He adds it was a “way of doing a kind of speculative biography of Samuel Beckett, when you're speculating and using short vignettes of his life, it was a good way of making a playful film about Samuel Beckett. So Neil's writing persuaded me to do it as a feature film, not a documentary.”
Byrne adds: “I think that Beckett as a character is sometimes portrayed as, and he portrayed himself as, a kind of a mythical figure oftentimes dissociated from real emotion, which I think comes from the perception of his work. But if you look at any of those players, underneath the bleakness and the despair, there's tremendous humanity. I think that Neil’s script was really good in terms of presenting the life of a man who is a ‘myth’ in a human way with a kind of surreal touch.”
Forsyth adds: “I think theoretically, Beckett was never funnier, or angrier, or more scabriouss than when he was talking to himself. Whether it was his diaries or short stories or as thinly veiled autobiographical writings, so it was trying to create a device where we could see Beckett turn on himself, question himself, berate himself and poke fun at himself. So it was that kind of theoretical take and then I suppose I just handed the creative reality of that over to James and his team and I think they did a brilliant job.”
Gabriel Byrne as Samuel Beckett. 'I think that Neil’s script was really good in terms of presenting the life of a man who is a ‘myth’ in a human way with a kind of surreal touch' Photo: Sky Cinema

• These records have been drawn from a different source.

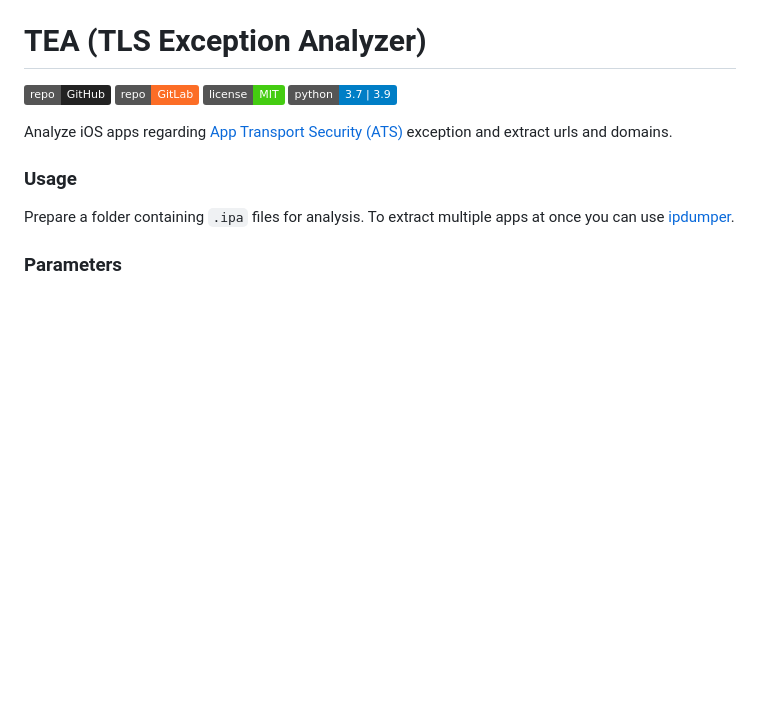
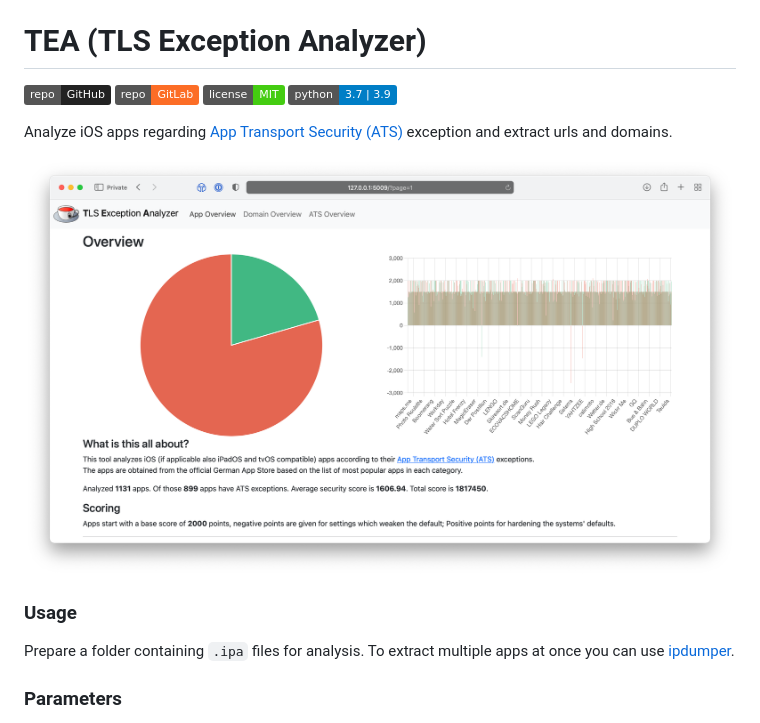
Before and after one commit to irworks/tea, a Markdown page: README.md, the part around the change. GitHub-like rendering; pictures changed too: screenshots/dashboard.png (added); badges without logos; blank space fills up the shorter version.

Commit message:
+ Added screenshot

```diff
--- a/README.md
+++ b/README.md
@@ -5,6 +5,8 @@
 [![Python Version](https://img.shields.io/badge/python-3.7%20|%203.9-blue)](https://git.mp-software.io/RUB-AI/bachelor-arbeit/tls-analyzer)
 
 Analyze iOS apps regarding [App Transport Security (ATS)](https://developer.apple.com/documentation/security/preventing_insecure_network_connections) exception and extract urls and domains.
+
+![TEA Dashboard](/screenshots/dashboard.png?raw=true "TEA Dashboard")
 
 ### Usage
 Prepare a folder containing `.ipa` files for analysis. To extract multiple apps at once you can use [ipdumper](https://gitlab.com/marzzzello/ipa-dumper).
```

He explains: “I began to look at photographs of Beckett's situation in the 1930s and 40s, in Paris, and went to a photographer, Brassaï, who's a Hungarian photographer who worked in France and in Paris, in particular, and I sort of fell in love with the way he depicted Paris at that time, and felt that this would really work well for the film. Also the imagery of Beckett is a kind of monochrome Beckett, with a cigarette and a profile. So I think it was the right choice.”
It’s not just O’Shea and Byrne who are taking on a famous writer’s role in the film as Gillen also has to step into the shoes of Ulyssees author James Joyce.
He says: “I suppose it can seem like a daunting task sometimes to play real life characters, particularly ones that are so iconic and literary geniuses.”
Noting he had played real people before he adds: “A lot of your work is there for you, a lot of your choices have already been made. I wouldn't say it's an impersonation and I don't think Gabriel was too obsessed about it being a direct impersonation either. Because at the end of the day, I look like this, you know. For me, it was just about trying to get across what that spark might have been, what the influence was, and in a way, I think what Beckett learned from Joyce was to just do it himself, to do it his way, which they both did, and both changed the landscape of literature. It's an honor to get to do it and I hope it works.”
O’Shea also notes that he and Byrne worked together so that the younger and older versions of Beckett worked together well onscreen.
“I think something that Gabriel and I tried to establish very early was what mannerisms would be unique to my version of Beckett and his and then what we carry throughout both. I think probably the most difficult was the youngest version, the teenager going into twenties. But there was also a lot of freedom in that because you change so much in that time. I certainly hope I'm not like I was when I was that age. But in terms of the process of doing that I made a board of any image I could find of Beckett and kind of categorised it into when he's talking, when he's smoking, when he's walking and things like that. And then we went through that together to kind of establish what would be appropriate for the different versions.”
Dance First, which had its world premiere at Toronto Film Festival earlier this month, will be shown in UK cinemas from 3 November, on Sky Cinema in December and on Sky Arts and Freeview in 2024.